Vocalocity is a good example of a VoIP service designed for the needs of larger small businesses. Services at this level are more expensive than the types of plans that RingCentral has to offer, but Vocalocity's plans include additional features such as 911 emergency-response support, as well as even more powerful options.
Hardware: Other than SIP-enabled phones, no hardware is required. The company strongly suggests using the plug-and-play certified IP phones that it sells directly, which start at $75 each, but you'll find unofficial support for a number of other SIP-enabled phones, too.
Price per user: Vocalocity offers a trio of plans, which you can mix and match for your various extensions. An unlimited extension costs $40 per month for unlimited U.S and Canadian calling. A metered extension costs $15 per month plus $0.03 per minute, and is intended for infrequently used lines. Finally, a $15 virtual extension with unlimited minutes is available for people who need VoIP only on their mobile phones, versus a landline or softphone.
- Unlimited U.S. and Canadian calling
- 411/911 calling
- Voicemail, available via Web interface or sent to email as an MP3 file
- Caller ID
- Three-way calling
- Virtual receptionist for each extension, with support for music on hold and dial by name

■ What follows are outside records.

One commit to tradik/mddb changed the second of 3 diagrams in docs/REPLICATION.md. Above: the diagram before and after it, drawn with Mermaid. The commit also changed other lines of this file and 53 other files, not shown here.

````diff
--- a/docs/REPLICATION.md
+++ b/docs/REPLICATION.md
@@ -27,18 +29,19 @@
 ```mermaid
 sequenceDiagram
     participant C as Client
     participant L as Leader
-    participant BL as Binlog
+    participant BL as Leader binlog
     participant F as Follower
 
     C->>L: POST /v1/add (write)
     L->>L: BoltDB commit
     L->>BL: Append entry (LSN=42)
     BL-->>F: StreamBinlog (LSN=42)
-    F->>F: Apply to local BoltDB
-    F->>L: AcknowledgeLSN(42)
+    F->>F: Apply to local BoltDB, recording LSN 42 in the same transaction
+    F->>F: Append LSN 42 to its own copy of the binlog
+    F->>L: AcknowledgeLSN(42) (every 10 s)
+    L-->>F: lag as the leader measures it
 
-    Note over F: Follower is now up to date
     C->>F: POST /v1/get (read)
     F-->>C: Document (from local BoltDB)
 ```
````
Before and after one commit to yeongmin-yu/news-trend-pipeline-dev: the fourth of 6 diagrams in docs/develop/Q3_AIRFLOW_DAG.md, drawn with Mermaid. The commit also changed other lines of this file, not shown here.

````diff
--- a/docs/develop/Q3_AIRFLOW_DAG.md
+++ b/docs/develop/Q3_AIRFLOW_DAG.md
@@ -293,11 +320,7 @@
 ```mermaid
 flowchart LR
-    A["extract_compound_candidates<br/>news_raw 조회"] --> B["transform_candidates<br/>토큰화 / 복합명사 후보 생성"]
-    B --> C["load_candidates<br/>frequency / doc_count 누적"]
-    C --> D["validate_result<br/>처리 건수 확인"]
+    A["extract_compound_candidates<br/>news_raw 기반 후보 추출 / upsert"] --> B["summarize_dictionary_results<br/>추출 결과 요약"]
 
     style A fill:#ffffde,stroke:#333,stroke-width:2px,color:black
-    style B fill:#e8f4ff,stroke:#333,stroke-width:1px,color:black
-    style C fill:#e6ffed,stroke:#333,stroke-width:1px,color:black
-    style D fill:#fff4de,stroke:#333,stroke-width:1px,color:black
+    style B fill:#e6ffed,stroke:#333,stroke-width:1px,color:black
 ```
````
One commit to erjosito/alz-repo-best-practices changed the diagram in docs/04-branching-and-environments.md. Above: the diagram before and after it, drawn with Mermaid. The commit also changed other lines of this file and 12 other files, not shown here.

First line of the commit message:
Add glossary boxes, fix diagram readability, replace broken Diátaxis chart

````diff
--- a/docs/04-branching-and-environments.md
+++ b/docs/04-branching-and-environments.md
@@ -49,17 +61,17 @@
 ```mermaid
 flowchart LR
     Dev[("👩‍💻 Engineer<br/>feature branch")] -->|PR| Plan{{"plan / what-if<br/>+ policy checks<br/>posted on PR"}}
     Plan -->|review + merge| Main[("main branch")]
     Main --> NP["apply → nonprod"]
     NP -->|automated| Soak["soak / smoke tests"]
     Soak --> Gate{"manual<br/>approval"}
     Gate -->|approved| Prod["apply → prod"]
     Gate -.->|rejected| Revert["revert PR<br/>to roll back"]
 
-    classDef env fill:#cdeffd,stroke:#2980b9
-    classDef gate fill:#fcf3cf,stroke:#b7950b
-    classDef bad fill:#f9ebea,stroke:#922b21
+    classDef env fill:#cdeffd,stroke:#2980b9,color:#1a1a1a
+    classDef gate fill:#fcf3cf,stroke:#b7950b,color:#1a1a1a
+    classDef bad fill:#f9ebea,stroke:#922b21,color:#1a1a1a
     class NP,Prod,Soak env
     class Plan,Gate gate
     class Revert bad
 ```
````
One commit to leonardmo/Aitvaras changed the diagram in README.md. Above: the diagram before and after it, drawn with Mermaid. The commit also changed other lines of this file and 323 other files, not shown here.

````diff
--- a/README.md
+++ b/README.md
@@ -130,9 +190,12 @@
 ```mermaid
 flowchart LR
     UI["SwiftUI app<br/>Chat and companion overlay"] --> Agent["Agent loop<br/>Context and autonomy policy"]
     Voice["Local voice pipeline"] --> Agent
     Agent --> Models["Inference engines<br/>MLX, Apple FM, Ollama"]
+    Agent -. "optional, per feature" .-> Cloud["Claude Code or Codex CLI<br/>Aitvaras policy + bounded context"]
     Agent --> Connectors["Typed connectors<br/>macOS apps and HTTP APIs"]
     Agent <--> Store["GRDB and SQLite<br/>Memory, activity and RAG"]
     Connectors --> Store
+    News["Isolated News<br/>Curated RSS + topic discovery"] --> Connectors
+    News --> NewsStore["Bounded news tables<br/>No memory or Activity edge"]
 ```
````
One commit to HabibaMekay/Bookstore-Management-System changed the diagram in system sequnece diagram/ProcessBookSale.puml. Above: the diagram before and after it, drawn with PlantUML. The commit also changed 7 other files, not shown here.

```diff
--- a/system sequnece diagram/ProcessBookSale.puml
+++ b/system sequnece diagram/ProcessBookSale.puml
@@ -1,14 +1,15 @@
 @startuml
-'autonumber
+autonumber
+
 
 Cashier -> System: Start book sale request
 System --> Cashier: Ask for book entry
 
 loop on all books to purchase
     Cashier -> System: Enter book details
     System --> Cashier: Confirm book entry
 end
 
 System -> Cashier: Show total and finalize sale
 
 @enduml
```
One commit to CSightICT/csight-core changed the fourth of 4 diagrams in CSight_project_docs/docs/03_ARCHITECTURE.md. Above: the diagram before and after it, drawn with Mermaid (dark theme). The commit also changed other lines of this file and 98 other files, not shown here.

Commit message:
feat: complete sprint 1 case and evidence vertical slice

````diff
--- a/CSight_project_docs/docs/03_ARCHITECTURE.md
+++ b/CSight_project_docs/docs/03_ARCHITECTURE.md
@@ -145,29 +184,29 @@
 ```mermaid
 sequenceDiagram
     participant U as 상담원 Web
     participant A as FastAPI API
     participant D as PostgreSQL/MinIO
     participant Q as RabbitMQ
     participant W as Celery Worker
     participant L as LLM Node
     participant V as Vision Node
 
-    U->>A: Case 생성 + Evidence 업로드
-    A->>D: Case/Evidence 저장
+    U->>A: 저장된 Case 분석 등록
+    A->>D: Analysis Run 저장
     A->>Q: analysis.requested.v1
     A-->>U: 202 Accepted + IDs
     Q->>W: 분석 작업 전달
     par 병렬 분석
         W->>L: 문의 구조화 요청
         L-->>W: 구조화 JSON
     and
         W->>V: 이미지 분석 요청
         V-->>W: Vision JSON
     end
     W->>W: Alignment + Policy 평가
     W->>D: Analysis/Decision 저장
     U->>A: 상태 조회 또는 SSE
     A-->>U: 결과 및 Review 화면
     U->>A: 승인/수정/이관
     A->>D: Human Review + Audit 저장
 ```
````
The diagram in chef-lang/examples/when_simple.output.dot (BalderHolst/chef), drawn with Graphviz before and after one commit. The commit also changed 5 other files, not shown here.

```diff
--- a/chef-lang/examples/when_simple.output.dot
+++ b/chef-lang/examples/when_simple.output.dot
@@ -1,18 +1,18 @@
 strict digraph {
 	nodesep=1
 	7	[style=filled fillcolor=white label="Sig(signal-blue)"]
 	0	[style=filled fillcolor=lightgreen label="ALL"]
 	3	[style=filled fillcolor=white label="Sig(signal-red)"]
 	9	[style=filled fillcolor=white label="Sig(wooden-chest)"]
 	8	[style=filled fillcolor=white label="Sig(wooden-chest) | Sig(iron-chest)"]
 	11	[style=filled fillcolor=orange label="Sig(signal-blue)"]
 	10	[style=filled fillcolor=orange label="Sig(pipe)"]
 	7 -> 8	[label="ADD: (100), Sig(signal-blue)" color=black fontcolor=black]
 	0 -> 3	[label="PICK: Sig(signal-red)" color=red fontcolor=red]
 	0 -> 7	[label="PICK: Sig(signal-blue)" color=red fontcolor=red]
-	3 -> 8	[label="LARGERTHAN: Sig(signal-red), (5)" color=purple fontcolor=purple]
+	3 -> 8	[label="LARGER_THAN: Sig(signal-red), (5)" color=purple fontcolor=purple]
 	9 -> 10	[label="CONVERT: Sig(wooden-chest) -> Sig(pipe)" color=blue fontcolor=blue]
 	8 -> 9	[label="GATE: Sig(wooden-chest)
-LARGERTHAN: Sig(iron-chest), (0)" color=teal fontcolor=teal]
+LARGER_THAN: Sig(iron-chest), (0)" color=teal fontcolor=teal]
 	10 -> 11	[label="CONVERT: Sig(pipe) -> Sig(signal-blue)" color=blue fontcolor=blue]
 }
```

- Free mobile apps and a desktop client with plug-in-based integration for several services and programs, including Outlook, Microsoft Dynamics, SugarCRM, and LinkedIn
- Advanced call forwarding, screening, logging, transferring, and parking options
The optional add-on features are too numerous to outline here, but you can find the entire list on Vocalocity's site. Highlights include the ability to add a paperless fax line ($15 per month), call bridging for 30-person conference calls ($15 per month plus $0.03 per minute), voicemail transcription, call recording, and call group and queue support.
A Complex Product
If you want the highest level of control and security for your business's telecommunications, consider a self-hosted VoIP product using an IP-PBX. Here's a look at one example, the Snom One Mini.